> What you need to do:
Could you copy every line from the material below in which "edited" appears?

════

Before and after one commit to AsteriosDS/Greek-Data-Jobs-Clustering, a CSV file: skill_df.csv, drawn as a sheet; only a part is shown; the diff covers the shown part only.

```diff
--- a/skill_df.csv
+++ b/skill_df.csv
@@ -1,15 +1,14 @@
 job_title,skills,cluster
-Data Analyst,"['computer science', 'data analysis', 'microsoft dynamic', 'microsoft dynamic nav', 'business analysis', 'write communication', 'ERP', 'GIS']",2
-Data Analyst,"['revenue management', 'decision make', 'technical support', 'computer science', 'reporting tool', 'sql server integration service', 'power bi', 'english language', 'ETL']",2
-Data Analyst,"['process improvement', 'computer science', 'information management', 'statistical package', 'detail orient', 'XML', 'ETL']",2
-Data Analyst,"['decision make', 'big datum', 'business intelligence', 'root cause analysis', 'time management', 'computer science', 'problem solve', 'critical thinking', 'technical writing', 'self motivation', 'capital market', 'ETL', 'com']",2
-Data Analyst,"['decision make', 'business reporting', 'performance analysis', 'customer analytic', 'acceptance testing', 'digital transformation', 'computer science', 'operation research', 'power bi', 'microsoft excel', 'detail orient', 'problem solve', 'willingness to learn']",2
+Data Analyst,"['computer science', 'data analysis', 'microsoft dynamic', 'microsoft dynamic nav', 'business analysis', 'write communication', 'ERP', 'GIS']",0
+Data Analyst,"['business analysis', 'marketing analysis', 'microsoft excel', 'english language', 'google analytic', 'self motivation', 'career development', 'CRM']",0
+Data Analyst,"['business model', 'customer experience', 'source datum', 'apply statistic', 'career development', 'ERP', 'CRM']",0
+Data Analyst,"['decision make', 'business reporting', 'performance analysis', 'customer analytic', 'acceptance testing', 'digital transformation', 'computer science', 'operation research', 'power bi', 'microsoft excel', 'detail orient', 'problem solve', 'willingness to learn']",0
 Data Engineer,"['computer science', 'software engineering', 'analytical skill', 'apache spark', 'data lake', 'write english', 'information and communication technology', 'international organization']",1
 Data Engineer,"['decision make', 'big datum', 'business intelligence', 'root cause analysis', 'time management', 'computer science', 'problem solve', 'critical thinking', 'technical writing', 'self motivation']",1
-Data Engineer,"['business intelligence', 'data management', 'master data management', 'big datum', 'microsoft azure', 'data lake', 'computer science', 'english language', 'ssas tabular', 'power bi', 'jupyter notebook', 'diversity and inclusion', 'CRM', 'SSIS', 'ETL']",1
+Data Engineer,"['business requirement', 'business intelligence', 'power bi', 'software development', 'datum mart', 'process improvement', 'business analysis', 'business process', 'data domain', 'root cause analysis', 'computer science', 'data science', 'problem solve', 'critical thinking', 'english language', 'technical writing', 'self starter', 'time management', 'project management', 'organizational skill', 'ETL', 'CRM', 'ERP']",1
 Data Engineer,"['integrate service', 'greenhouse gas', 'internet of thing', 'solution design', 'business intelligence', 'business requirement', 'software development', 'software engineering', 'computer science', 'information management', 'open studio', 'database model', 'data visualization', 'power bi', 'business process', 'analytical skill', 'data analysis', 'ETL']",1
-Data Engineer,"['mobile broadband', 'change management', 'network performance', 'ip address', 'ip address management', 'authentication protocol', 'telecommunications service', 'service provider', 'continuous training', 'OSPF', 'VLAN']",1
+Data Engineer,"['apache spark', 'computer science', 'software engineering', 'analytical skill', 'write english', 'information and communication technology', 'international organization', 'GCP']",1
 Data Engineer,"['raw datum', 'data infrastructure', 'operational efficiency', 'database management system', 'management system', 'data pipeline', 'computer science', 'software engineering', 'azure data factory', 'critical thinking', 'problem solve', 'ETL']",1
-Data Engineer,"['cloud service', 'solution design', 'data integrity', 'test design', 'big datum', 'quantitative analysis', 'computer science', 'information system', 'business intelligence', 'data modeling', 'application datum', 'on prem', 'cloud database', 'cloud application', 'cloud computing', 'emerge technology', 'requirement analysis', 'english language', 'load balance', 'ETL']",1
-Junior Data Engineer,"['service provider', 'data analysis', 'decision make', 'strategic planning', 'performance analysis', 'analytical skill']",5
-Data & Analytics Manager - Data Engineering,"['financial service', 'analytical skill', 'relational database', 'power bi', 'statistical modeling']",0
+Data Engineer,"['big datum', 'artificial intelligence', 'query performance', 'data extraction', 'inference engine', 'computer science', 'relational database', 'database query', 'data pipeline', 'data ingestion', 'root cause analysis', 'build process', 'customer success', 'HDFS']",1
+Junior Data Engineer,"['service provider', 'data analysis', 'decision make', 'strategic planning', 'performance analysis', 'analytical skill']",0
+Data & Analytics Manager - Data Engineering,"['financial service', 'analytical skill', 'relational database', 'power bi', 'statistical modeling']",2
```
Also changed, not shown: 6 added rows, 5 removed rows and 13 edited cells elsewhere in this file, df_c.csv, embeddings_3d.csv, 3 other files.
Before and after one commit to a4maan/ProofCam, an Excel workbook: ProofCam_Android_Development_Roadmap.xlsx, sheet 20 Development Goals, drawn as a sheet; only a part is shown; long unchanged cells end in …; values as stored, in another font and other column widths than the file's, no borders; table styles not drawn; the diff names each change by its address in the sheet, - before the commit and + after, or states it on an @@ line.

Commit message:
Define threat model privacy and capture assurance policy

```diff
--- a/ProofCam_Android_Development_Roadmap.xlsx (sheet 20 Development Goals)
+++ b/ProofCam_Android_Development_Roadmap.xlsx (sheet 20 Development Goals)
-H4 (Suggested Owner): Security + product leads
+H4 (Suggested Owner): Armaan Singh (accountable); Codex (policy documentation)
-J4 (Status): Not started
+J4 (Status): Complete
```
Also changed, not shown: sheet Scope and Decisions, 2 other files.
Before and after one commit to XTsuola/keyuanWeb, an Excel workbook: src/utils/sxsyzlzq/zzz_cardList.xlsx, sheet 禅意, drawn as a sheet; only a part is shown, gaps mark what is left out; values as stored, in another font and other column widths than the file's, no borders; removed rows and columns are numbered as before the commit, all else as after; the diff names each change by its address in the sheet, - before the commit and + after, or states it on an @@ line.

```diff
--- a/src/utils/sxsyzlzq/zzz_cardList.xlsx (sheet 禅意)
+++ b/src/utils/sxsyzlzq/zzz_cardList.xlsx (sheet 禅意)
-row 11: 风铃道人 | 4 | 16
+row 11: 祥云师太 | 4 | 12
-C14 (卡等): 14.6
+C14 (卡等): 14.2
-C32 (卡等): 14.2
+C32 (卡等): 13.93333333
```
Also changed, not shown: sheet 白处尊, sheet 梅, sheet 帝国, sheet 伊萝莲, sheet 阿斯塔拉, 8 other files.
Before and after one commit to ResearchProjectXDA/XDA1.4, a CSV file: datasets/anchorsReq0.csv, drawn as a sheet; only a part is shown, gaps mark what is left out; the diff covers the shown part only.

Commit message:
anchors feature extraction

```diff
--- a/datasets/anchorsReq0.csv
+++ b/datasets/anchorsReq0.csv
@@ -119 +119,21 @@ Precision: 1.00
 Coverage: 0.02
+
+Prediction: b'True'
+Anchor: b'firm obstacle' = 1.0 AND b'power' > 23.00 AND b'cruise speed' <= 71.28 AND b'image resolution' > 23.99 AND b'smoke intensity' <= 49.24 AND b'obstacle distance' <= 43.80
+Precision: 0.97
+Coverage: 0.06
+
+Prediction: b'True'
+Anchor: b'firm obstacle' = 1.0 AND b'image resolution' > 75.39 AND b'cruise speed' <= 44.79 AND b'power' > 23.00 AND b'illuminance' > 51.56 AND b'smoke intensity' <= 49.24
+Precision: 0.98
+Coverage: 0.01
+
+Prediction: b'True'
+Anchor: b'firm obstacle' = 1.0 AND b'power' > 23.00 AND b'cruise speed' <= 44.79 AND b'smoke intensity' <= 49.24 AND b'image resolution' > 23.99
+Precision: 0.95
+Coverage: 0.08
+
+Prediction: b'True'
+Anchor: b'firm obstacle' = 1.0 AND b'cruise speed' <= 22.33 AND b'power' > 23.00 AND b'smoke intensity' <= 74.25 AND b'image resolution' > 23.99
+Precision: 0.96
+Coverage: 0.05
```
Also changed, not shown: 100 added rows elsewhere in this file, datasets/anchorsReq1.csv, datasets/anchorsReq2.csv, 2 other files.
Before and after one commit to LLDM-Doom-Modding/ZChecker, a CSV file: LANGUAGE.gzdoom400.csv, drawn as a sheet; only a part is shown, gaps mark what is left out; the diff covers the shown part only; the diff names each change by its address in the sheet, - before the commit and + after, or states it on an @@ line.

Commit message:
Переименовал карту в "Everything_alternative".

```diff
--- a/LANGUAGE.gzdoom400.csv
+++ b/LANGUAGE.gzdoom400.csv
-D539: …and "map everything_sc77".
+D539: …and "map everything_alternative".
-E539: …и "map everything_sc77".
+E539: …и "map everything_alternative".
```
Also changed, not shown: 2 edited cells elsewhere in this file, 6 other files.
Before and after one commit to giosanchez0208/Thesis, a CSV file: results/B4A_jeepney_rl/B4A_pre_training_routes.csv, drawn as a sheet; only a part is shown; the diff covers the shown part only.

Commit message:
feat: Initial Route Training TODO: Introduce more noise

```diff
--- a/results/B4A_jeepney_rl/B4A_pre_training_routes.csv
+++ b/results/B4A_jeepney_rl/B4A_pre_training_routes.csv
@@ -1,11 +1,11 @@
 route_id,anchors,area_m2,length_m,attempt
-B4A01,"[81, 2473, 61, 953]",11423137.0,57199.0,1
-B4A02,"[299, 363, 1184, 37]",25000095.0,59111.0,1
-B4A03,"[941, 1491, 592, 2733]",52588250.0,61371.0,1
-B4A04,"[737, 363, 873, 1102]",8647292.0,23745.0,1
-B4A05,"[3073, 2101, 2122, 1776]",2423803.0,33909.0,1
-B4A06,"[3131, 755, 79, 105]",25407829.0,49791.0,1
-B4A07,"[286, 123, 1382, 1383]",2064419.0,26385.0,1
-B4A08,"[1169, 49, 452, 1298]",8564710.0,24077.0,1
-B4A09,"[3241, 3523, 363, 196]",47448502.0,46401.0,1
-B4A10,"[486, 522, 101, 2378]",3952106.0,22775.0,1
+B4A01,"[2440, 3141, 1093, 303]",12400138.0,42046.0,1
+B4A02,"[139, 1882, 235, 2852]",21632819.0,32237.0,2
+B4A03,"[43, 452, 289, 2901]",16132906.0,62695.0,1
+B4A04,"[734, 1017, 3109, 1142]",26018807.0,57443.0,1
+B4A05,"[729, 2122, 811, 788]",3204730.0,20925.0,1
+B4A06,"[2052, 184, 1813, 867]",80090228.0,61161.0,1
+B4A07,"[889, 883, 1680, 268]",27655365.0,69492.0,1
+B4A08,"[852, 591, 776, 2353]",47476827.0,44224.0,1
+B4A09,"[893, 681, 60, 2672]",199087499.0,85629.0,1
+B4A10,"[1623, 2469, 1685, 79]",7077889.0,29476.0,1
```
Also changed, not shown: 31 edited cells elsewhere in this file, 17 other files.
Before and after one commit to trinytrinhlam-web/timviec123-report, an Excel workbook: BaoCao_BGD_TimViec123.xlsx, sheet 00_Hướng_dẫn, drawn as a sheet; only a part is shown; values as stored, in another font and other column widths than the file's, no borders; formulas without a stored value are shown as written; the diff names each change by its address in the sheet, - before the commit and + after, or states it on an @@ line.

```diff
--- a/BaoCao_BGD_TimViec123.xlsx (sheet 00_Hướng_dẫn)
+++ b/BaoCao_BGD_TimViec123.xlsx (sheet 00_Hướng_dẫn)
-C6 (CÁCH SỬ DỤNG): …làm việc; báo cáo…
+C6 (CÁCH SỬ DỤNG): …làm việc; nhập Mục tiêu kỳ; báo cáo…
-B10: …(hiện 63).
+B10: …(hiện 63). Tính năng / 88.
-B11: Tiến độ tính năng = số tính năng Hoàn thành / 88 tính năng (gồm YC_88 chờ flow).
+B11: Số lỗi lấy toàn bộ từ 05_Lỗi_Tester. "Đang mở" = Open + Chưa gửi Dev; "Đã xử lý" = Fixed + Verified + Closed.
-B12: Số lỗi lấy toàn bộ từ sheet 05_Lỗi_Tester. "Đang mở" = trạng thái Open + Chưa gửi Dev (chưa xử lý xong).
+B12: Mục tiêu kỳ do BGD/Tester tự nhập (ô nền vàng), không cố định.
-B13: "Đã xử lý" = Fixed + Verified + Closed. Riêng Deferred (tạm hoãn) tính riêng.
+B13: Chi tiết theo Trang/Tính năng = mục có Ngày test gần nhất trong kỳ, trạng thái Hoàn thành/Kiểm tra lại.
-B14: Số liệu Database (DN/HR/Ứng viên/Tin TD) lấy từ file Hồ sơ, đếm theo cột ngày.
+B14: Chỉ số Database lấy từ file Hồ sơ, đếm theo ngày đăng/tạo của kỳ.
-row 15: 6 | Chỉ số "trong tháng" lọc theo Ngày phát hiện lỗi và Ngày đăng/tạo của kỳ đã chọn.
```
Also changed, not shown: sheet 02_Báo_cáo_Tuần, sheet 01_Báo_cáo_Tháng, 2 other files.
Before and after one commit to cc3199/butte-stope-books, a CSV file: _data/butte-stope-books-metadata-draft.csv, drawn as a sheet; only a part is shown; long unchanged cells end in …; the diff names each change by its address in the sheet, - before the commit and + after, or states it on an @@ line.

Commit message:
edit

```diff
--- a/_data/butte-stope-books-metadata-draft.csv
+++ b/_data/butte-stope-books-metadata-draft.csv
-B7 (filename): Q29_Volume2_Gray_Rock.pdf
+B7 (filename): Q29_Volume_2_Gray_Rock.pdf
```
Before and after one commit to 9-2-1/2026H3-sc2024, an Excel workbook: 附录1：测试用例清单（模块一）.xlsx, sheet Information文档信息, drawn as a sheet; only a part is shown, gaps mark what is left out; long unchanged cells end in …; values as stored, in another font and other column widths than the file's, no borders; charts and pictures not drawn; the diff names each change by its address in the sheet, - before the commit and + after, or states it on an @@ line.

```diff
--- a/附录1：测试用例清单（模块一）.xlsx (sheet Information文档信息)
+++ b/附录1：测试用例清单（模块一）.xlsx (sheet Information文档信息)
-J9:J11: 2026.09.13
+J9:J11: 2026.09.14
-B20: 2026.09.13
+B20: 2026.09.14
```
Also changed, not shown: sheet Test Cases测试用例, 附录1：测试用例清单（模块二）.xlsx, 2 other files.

════

> Result below:
Also changed, not shown: 6 added rows, 5 removed rows and 13 edited cells elsewhere in this file, df_c.csv, embeddings_3d.csv, 3 other files.
Also changed, not shown: 2 edited cells elsewhere in this file, 6 other files.
Also changed, not shown: 31 edited cells elsewhere in this file, 17 other files.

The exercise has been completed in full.